* **Data to examine**:
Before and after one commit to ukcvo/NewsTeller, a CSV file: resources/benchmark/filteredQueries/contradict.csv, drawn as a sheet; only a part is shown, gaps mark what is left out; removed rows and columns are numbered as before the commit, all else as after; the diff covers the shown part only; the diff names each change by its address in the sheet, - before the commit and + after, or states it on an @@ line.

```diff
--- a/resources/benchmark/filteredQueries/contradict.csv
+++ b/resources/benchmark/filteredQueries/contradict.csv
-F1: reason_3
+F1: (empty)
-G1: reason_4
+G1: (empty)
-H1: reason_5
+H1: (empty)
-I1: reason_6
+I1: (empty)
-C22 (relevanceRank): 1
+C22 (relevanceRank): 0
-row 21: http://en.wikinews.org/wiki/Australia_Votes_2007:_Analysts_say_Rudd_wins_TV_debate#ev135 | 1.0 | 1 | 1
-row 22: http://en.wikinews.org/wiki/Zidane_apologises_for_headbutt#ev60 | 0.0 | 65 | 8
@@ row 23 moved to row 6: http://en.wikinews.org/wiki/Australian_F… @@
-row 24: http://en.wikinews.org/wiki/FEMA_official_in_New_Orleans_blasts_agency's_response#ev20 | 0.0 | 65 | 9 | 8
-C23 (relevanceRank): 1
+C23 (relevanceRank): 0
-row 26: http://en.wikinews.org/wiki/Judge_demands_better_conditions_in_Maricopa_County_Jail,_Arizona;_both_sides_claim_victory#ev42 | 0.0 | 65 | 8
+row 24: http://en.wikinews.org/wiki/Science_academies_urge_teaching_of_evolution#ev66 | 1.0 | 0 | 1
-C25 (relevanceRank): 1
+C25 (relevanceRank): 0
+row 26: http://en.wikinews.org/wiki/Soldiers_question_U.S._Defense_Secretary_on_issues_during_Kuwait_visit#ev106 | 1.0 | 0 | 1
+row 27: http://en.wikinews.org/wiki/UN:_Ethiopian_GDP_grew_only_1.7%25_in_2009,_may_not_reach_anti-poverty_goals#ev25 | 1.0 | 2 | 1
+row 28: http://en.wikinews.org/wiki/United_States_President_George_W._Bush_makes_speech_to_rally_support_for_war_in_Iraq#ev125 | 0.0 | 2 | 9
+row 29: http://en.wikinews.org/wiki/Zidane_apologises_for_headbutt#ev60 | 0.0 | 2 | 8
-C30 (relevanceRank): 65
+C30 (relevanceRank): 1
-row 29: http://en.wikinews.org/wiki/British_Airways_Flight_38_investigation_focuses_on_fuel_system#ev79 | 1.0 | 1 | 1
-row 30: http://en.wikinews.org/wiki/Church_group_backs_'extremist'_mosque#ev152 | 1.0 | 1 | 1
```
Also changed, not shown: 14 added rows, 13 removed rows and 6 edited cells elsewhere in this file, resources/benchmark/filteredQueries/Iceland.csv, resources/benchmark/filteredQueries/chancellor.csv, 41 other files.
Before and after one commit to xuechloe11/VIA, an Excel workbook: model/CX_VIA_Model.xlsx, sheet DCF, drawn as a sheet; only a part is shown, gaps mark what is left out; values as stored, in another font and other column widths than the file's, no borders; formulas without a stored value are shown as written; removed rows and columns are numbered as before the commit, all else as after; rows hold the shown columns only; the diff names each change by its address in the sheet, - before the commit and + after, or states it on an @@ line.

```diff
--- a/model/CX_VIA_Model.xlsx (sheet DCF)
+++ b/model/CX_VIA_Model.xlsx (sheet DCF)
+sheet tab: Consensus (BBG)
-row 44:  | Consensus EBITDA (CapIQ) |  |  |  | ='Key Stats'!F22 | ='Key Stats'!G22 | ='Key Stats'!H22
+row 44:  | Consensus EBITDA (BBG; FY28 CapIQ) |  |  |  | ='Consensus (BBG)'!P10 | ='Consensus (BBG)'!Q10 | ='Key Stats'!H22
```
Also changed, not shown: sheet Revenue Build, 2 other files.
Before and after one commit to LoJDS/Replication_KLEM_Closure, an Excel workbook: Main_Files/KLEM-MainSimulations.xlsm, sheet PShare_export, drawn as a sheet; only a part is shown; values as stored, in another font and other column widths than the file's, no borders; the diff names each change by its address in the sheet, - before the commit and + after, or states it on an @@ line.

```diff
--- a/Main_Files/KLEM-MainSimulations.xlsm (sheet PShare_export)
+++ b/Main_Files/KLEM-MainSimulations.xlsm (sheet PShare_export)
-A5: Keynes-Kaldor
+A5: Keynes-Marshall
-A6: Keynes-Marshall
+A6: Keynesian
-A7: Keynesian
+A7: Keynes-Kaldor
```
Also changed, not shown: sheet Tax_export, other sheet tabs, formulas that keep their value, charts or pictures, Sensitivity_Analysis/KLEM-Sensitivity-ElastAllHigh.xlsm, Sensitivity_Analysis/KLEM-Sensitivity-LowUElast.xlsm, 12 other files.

* **Assigned task**: For each line of the material that contains "relevanceRank", return a copy.

* **Solution**:
-C22 (relevanceRank): 1
+C22 (relevanceRank): 0
-C23 (relevanceRank): 1
+C23 (relevanceRank): 0
-C25 (relevanceRank): 1
+C25 (relevanceRank): 0
-C30 (relevanceRank): 65
+C30 (relevanceRank): 1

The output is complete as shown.